The beauty of art therapy is that it draws on our innate creativity and desire to ‘know’ oneself. It offers us another way in which to express, explore and understand our ‘self’ through colour, shape and form. And believe it or not, the product at the end is not always the most important part. The process of creating is the most important part. This process generates the opportunity for insight. The medium that is used has a personality all of its own, and it becomes part of the story being expressed. The process nurtures a three dimensional and tactile expression of something that really has no form… our inner world.
As an Art Therapist I have had the privilege to witness and hold space for clients to create into being expressions of their inner world. And just like we are all unique, so is every expression. Through the colour and shapes speak memory and story – pain, joy, loss, and love. Ideas and dreams are layered onto canvases, and those canvases on the walls spark conversation and connection, sometimes between people who have never met before. Memories are bought to the forefront through the creative process, and sometimes a connection to a long-forgotten part of self. Finding a way to create art again when it was thought that changing abilities had robbed life of this pleasure. Granted, the art that is made at this time looks different than how it used to look, but it is no less full of meaning and, in some ways, it is more meaningful. To create art when you know that it will look and feel different to how you remember, requires a letting go of what used to be, and the brave undertaking of embracing the unknown.
For some, pain is transcended in the art therapy process. The immersion into colour, shape, and form, and the intense focus exercised while creating seems quieten the physical pain. And the joy of art making becomes louder and more keenly felt than the physical pain itself. Emotional pain can also be released; it travels out of the hidden internal world and into a piece of art that is separate from you. The emotional pain is no longer ‘you’ now; it is an ‘it’ that can be explored, understood, nurtured, accepted, and sometimes transformed or let go. For a few blissful moments when the flow of creating takes over, nothing else matters.
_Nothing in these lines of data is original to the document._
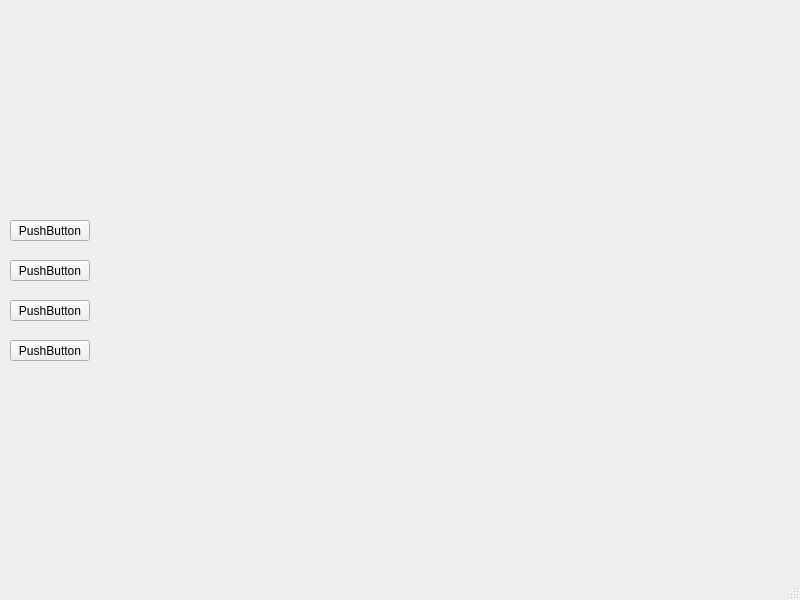
WNewsome/Pharmaceutical-Point-of-Sale, file mainwindow.ui: the form before one commit.
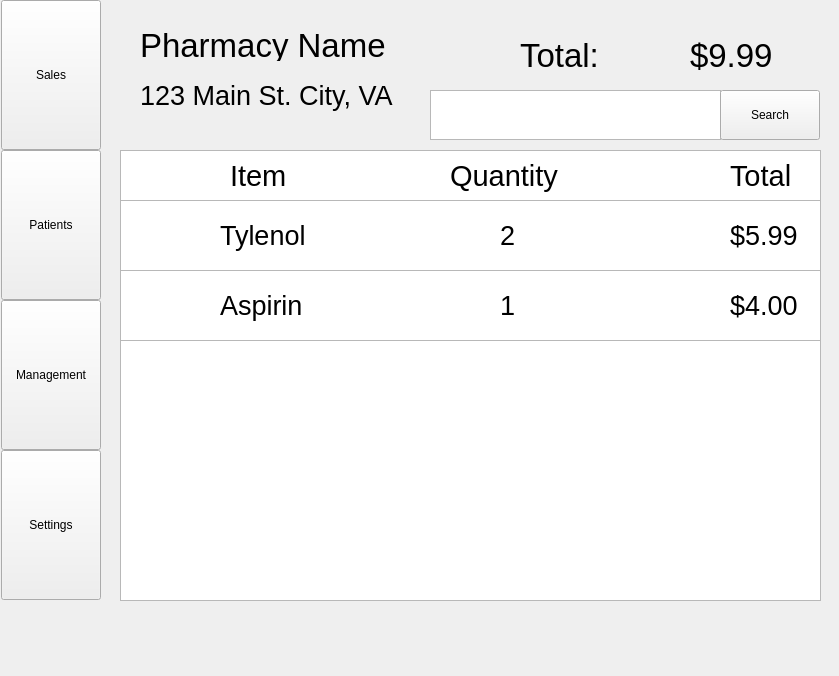
The form after the commit.

```diff
--- a/mainwindow.ui
+++ b/mainwindow.ui
@@ -6,78 +6,381 @@
    <rect>
     <x>0</x>
     <y>0</y>
-    <width>800</width>
-    <height>600</height>
+    <width>839</width>
+    <height>676</height>
    </rect>
   </property>
   <property name="windowTitle">
    <string>MainWindow</string>
   </property>
   <widget class="QWidget" name="centralwidget">
-   <widget class="QPushButton" name="pushButton">
+   <widget class="QWidget" name="gridLayoutWidget">
     <property name="geometry">
      <rect>
-      <x>10</x>
+      <x>0</x>
+      <y>0</y>
+      <width>102</width>
+      <height>601</height>
+     </rect>
+    </property>
+    <layout class="QGridLayout" name="gridLayout">
+     <property name="verticalSpacing">
+      <number>0</number>
+     </property>
+     <item row="0" column="0">
+      <widget class="QPushButton" name="pushButton">
+       <property name="maximumSize">
+        <size>
+         <width>100</width>
+         <height>150</height>
+        </size>
+       </property>
+       <property name="text">
+        <string>Sales</string>
+       </property>
+      </widget>
+     </item>
+     <item row="2" column="0">
+      <widget class="QPushButton" name="pushButton_3">
+       <property name="minimumSize">
+        <size>
+         <width>100</width>
+         <height>150</height>
+        </size>
+       </property>
+       <property name="text">
+        <string>Management</string>
+       </property>
+      </widget>
+     </item>
+     <item row="1" column="0">
+      <widget class="QPushButton" name="pushButton_2">
+       <property name="minimumSize">
+        <size>
+         <width>100</width>
+         <height>150</height>
+        </size>
+       </property>
+       <property name="text">
+        <string>Patients</string>
+       </property>
+      </widget>
+     </item>
+     <item row="3" column="0">
+      <widget class="QPushButton" name="pushButton_4">
+       <property name="minimumSize">
+        <size>
+         <width>100</width>
+         <height>150</height>
+        </size>
+       </property>
+       <property name="text">
+        <string>Settings</string>
+       </property>
+      </widget>
+     </item>
+    </layout>
+   </widget>
+   <widget class="QListWidget" name="listWidget">
+    <property name="geometry">
+     <rect>
+      <x>120</x>
+      <y>150</y>
+      <width>701</width>
+      <height>451</height>
+     </rect>
+    </property>
+   </widget>
+   <widget class="QTextBrowser" name="textBrowser">
+    <property name="geometry">
+     <rect>
+      <x>430</x>
+      <y>90</y>
+      <width>291</width>
+      <height>50</height>
+     </rect>
+    </property>
+    <property name="maximumSize">
+     <size>
+      <width>300</width>
+      <height>100</height>
+     </size>
+    </property>
+   </widget>
+   <widget class="QPushButton" name="pushButton_5">
+    <property name="geometry">
+     <rect>
+      <x>720</x>
+      <y>90</y>
+      <width>100</width>
+      <height>50</height>
+     </rect>
+    </property>
+    <property name="maximumSize">
+     <size>
+      <width>100</width>
+      <height>100</height>
+     </size>
+    </property>
+    <property name="text">
+     <string>Search</string>
+    </property>
+   </widget>
+   <widget class="QLabel" name="label">
+    <property name="geometry">
+     <rect>
+      <x>520</x>
+      <y>40</y>
+      <width>111</width>
+      <height>31</height>
+     </rect>
+    </property>
+    <property name="font">
+     <font>
+      <pointsize>25</pointsize>
+     </font>
+    </property>
+    <property name="text">
+     <string>Total:</string>
+    </property>
+   </widget>
+   <widget class="QLabel" name="label_2">
+    <property name="geometry">
+     <rect>
+      <x>690</x>
+      <y>40</y>
+      <width>91</width>
+      <height>31</height>
+     </rect>
+    </property>
+    <property name="font">
+     <font>
+      <pointsize>25</pointsize>
+     </font>
+    </property>
+    <property name="text">
+     <string>$9.99</string>
+    </property>
+   </widget>
+   <widget class="QLabel" name="label_3">
+    <property name="geometry">
+     <rect>
+      <x>140</x>
+      <y>30</y>
+      <width>261</width>
+      <height>31</height>
+     </rect>
+    </property>
+    <property name="font">
+     <font>
+      <pointsize>25</pointsize>
+     </font>
+    </property>
+    <property name="text">
+     <string>Pharmacy Name</string>
+    </property>
+   </widget>
+   <widget class="QLabel" name="label_4">
+    <property name="geometry">
+     <rect>
+      <x>140</x>
+      <y>80</y>
+      <width>261</width>
+      <height>31</height>
+     </rect>
+    </property>
+    <property name="font">
+     <font>
+      <pointsize>20</pointsize>
+     </font>
+    </property>
+    <property name="text">
+     <string>123 Main St. City, VA</string>
+    </property>
+   </widget>
+   <widget class="QListWidget" name="listWidget_2">
+    <property name="geometry">
+     <rect>
+      <x>120</x>
+      <y>200</y>
+      <width>701</width>
+      <height>71</height>
+     </rect>
+    </property>
+   </widget>
+   <widget class="QListWidget" name="listWidget_3">
+    <property name="geometry">
+     <rect>
+      <x>120</x>
+      <y>270</y>
+      <width>701</width>
+      <height>71</height>
+     </rect>
+    </property>
+   </widget>
+   <widget class="QLabel" name="label_5">
+    <property name="geometry">
+     <rect>
+      <x>220</x>
       <y>220</y>
-      <width>80</width>
-      <height>21</height>
+      <width>261</width>
+      <height>31</height>
      </rect>
     </property>
+    <property name="font">
+     <font>
+      <pointsize>20</pointsize>
+     </font>
+    </property>
     <property name="text">
-     <string>PushButton</string>
+     <string>Tylenol</string>
     </property>
    </widget>
-   <widget class="QPushButton" name="pushButton_2">
+   <widget class="QLabel" name="label_6">
     <property name="geometry">
      <rect>
-      <x>10</x>
-      <y>260</y>
-      <width>80</width>
-      <height>21</height>
+      <x>220</x>
+      <y>290</y>
+      <width>261</width>
+      <height>31</height>
      </rect>
     </property>
+    <property name="font">
+     <font>
+      <pointsize>20</pointsize>
+     </font>
+    </property>
     <property name="text">
-     <string>PushButton</string>
+     <string>Aspirin</string>
     </property>
    </widget>
-   <widget class="QPushButton" name="pushButton_3">
+   <widget class="QLabel" name="label_7">
     <property name="geometry">
      <rect>
-      <x>10</x>
-      <y>300</y>
-      <width>80</width>
-      <height>21</height>
+      <x>730</x>
+      <y>290</y>
+      <width>91</width>
+      <height>31</height>
      </rect>
     </property>
+    <property name="font">
+     <font>
+      <pointsize>20</pointsize>
+     </font>
+    </property>
     <property name="text">
-     <string>PushButton</string>
+     <string>$4.00</string>
     </property>
    </widget>
-   <widget class="QPushButton" name="pushButton_4">
+   <widget class="QLabel" name="label_8">
     <property name="geometry">
      <rect>
-      <x>10</x>
-      <y>340</y>
-      <width>80</width>
-      <height>21</height>
+      <x>730</x>
+      <y>220</y>
+      <width>91</width>
+      <height>31</height>
      </rect>
     </property>
+    <property name="font">
+     <font>
+      <pointsize>20</pointsize>
+     </font>
+    </property>
     <property name="text">
-     <string>PushButton</string>
+     <string>$5.99</string>
     </property>
    </widget>
+   <widget class="QLabel" name="label_9">
+    <property name="geometry">
+     <rect>
+      <x>500</x>
+      <y>290</y>
+      <width>91</width>
+      <height>31</height>
+     </rect>
+    </property>
+    <property name="font">
+     <font>
+      <pointsize>20</pointsize>
+     </font>
+    </property>
+    <property name="text">
+     <string>1</string>
+    </property>
+   </widget>
+   <widget class="QLabel" name="label_10">
+    <property name="geometry">
+     <rect>
+      <x>500</x>
+      <y>220</y>
+      <width>91</width>
+      <height>31</height>
+     </rect>
+    </property>
+    <property name="font">
+     <font>
+      <pointsize>20</pointsize>
+     </font>
+    </property>
+    <property name="text">
+     <string>2</string>
+    </property>
+   </widget>
+   <widget class="QLabel" name="label_11">
+    <property name="geometry">
+     <rect>
+      <x>230</x>
+      <y>150</y>
+      <width>91</width>
+      <height>51</height>
+     </rect>
+    </property>
+    <property name="font">
+     <font>
+      <pointsize>22</pointsize>
+     </font>
+    </property>
+    <property name="text">
+     <string>Item</string>
+    </property>
+   </widget>
+   <widget class="QLabel" name="label_12">
+    <property name="geometry">
+     <rect>
+      <x>450</x>
+      <y>150</y>
+      <width>121</width>
+      <height>51</height>
+     </rect>
+    </property>
+    <property name="font">
+     <font>
+      <pointsize>22</pointsize>
+     </font>
+    </property>
+    <property name="text">
+     <string>Quantity</string>
+    </property>
+   </widget>
+   <widget class="QLabel" name="label_13">
+    <property name="geometry">
+     <rect>
+      <x>730</x>
+      <y>150</y>
+      <width>91</width>
+      <height>51</height>
+     </rect>
+    </property>
+    <property name="font">
+     <font>
+      <pointsize>22</pointsize>
+     </font>
+    </property>
+    <property name="text">
+     <string>Total</string>
+    </property>
+   </widget>
   </widget>
-  <widget class="QMenuBar" name="menubar">
-   <property name="geometry">
-    <rect>
-     <x>0</x>
-     <y>0</y>
-     <width>800</width>
-     <height>20</height>
-    </rect>
-   </property>
-  </widget>
-  <widget class="QStatusBar" name="statusbar"/>
  </widget>
  <resources/>
  <connections/>
```
Left out of the diff: 3 changed lines with no effect on the pictures.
Pain does not exist.
I have found that spirituality and the ponderings of existence are commonly explored in art therapy. Sometimes, out of the need to question and refine those beliefs, or as a way to connect even more strongly to them. As a witness to these moments, it feels like the art making helps us to find a way to give form and colour to the things in us that seem beyond words. It helps us to discover our own creative language; a language that does not need words.
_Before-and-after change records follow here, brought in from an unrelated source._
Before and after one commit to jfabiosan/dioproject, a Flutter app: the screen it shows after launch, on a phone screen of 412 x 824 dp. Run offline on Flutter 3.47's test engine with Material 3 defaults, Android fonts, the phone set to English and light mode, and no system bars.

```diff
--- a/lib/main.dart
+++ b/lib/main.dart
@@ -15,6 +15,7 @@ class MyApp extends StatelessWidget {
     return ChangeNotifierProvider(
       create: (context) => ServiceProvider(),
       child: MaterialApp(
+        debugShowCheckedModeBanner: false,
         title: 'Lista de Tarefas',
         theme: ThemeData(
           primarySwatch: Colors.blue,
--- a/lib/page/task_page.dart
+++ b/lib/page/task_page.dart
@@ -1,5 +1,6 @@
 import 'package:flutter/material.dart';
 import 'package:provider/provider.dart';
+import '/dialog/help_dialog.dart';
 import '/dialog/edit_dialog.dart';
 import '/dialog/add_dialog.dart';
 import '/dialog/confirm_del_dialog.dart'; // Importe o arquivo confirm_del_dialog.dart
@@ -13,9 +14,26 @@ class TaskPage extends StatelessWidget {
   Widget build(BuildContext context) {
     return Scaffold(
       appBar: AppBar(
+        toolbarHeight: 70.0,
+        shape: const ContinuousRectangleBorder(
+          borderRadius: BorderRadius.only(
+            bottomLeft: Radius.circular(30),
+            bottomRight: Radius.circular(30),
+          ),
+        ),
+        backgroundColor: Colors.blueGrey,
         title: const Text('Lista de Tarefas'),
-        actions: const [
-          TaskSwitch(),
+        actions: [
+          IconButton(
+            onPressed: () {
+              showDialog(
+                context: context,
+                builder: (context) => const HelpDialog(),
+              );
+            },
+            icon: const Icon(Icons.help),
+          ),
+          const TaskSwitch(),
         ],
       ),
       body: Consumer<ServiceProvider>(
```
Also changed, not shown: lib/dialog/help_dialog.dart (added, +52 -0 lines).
I am blessed. As an art therapist I get to walk alongside many brave people on their roads of self-expression. Next time you look at a piece of art, take a moment. Really look at it. Soak it up. That piece of art is a gift to you; a glimpse into someone’s rare and precious inner world.
And remember, it took courage for them to put it out there for you to see.
Ruth’s work engages with a variety of BallyCara services, but she is based, primarily, in Residential Care. Read more about BallyCara’s Residential Aged Care services here.
Categorised in: BallyCara Blog
This post was written by Lachlan Green